Spirit is a concept that is often at odds with contemporary medicine, but it wasn’t always this way. People once looked for meaning in their suffering.
Dr. Carl Jung, the Swiss psychiatrist famous for his descriptions of ancient archetypes residing in our collective unconscious, helped Westerners regain a sense of meaning in their suffering. Jung gave the modern world a vocabulary for the psyche once reserved for myths and legends. He was also instrumental in inspiring the 12-step paradigm found in addiction recovery programs.
“Jung said addiction is really a misguided search for God. It’s an attempt to feel the euphoria one gets from having a sense of belonging or a sense of being loved,” Heller said.
Of course, each addict has a unique backstory of trauma and pain, but Heller believes a change in society lies at the heart of our growing wave of addiction. Our sense of community, intimacy, and humanity have been replaced by a culture of technology, celebrity, and divisiveness. Isolated and overwhelmed, we reach for anything to fill the void.
Since people usually do drugs to feel better, there’s a prevailing notion that substance abuse is merely a symptom of depression. But Boucher believes that’s a backward idea.
“You can’t diagnose depression when they’re smoking pot every day, drinking alcohol, using meth, smoking crack, taking opioids, or whatever that person’s drug of choice is,” she said. “How do you know what that person’s baseline is?”
Alcohol, for example, is a depressant. So if a heavy drinker complains of depression, they may be guzzling the root cause.

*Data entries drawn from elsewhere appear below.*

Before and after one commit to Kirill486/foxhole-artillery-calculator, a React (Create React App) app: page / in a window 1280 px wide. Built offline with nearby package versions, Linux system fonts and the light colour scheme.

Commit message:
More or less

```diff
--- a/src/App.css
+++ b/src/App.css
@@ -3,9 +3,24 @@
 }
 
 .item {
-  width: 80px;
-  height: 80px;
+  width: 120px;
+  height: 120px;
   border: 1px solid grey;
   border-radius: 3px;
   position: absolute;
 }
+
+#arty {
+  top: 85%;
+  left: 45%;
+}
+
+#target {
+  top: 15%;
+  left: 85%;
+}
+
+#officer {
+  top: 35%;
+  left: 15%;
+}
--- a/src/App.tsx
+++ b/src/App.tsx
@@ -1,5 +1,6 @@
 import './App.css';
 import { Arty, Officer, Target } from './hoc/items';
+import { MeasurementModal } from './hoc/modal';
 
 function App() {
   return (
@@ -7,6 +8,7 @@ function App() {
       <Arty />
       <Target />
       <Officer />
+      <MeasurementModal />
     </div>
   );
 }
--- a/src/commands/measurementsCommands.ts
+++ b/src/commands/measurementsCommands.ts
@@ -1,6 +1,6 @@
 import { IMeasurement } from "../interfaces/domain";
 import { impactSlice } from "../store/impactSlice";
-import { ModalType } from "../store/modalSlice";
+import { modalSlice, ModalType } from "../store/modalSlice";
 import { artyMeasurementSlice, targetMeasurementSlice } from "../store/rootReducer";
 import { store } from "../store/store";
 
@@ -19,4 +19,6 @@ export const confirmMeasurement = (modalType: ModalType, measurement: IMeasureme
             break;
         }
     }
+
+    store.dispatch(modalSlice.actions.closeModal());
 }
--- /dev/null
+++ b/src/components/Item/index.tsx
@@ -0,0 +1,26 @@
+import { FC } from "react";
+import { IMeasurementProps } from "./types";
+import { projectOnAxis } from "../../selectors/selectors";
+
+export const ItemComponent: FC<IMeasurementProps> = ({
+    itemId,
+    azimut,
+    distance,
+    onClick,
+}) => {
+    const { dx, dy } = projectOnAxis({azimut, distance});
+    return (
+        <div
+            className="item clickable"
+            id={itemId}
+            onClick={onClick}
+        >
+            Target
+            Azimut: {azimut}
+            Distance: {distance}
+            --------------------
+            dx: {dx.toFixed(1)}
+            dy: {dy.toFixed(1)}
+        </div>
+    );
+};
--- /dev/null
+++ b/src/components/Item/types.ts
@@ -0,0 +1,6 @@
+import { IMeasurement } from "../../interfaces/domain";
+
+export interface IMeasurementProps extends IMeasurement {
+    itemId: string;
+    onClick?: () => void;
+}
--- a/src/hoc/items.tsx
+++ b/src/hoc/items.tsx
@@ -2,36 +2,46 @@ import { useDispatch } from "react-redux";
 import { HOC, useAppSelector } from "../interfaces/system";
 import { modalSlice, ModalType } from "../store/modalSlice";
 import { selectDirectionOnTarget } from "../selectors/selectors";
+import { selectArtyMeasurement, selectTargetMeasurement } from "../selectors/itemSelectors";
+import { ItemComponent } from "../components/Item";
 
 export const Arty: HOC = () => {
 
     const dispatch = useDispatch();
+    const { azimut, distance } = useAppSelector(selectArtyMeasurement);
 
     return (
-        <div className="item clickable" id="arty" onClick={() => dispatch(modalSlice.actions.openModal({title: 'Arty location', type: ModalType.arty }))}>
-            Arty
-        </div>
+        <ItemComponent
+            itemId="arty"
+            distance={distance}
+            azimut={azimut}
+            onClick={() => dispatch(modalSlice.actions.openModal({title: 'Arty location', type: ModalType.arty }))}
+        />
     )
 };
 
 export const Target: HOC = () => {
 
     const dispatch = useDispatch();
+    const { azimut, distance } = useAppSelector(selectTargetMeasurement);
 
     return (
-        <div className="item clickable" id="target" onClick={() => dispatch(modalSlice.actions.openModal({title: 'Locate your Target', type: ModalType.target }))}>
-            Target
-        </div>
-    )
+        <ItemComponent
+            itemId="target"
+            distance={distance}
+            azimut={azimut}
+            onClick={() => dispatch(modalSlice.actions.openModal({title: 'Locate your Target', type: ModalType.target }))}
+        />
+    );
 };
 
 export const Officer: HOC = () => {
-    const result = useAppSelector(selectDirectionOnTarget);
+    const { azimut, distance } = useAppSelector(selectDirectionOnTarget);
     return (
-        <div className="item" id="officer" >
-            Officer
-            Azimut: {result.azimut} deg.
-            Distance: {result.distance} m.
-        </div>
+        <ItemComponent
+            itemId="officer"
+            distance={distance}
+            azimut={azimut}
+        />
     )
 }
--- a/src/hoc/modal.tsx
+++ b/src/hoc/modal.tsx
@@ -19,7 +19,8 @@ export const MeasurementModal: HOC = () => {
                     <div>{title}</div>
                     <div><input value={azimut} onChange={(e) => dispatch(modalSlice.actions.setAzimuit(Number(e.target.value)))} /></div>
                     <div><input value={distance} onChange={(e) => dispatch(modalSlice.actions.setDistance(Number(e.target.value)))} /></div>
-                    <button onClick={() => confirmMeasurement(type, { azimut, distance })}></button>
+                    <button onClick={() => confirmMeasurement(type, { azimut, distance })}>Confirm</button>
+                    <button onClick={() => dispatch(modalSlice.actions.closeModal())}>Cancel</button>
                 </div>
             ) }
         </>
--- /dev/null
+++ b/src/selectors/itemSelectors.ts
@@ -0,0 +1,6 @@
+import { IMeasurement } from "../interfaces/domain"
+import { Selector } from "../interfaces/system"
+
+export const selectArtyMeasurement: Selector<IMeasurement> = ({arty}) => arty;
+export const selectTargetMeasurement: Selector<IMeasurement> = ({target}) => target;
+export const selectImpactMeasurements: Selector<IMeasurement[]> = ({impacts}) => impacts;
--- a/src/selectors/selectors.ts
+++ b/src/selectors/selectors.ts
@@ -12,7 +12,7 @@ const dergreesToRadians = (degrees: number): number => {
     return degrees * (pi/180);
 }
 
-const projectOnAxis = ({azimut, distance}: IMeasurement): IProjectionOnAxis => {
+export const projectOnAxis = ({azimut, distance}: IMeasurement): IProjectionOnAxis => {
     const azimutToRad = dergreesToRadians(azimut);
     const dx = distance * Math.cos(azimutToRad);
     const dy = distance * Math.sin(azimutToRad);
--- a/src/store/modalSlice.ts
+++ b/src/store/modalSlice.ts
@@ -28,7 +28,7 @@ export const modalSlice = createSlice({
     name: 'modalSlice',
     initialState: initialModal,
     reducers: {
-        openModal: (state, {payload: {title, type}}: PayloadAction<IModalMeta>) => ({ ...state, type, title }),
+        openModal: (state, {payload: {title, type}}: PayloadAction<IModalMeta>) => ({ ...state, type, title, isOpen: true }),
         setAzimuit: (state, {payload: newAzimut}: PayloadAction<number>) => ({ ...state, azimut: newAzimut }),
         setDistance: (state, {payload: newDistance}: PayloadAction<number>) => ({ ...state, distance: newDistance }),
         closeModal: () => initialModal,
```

Boucher is sympathetic to legitimate cases of depression, but she believes that in order to properly diagnose it, sobriety should come first. In her experience, those who go clean for three to six months often eliminate their need for drug treatment.
“In 90 percent of the cases that I’ve worked with, these women were able to get off their antidepressants,” she said.
Few people can drop their bad habits cold turkey. But for many addicts, connecting to something larger than themselves helps them work toward recovery. However, adopting this mindset can be a difficult leap, especially since those who turn to drugs often do so because their faith in God or man has been shattered.
Jung himself was reluctant to use spiritual terminology with his patients because he feared they would misinterpret his message. For those resistant to talk of a higher power, Heller suggests more deity-neutral language.
“One could say that the person needs to be able to expand their consciousness to incorporate new ideas,” she said, “but in order for anyone to engage in a process of healing and self-exploration, they have to be able to surrender to something greater than their own will.”
Some insist willpower is the key to recovery—if we’re determined to deny our cravings for long enough, we can be whole again. But according to Kimberly Hershenson, a New York-based therapist specializing in substance abuse, willpower will always fall short.
“If you’re looking at this from a disease model, you are as powerless over addiction as you are with cancer,” Hershenson said. “No matter what you try to do, your brain is going to crave more. And it’s really about accepting that.”
Our addictive impulses are connected to the survival and pleasure centers of our brain, so they react faster and with greater force than the part of our brain responsible for reasoning. This means that cravings surge long before thoughts of consequence kick in. Beating back urges can be a losing battle even for the strongest of wills.
“An addict cannot force themselves into a place of health by soldiering through life,” Heller said. “This is about being willing, not being willful.”
If addiction is a spiritual disease, then the cure has to come from within. There are tools to address the physical aspects of addiction, but experts say we must also cultivate positive behaviors, such as humility, accountability, a sense of purpose, and healthy coping mechanisms.
Life can be cruel, the world can seem crazy, but how we handle it makes all the difference. Boucher urges us to step back, be thankful for what we have, and reconnect with what is essential to our souls.
“We are human beings. We need quiet. We need to reflect. We need to nurture the whole person,” she said.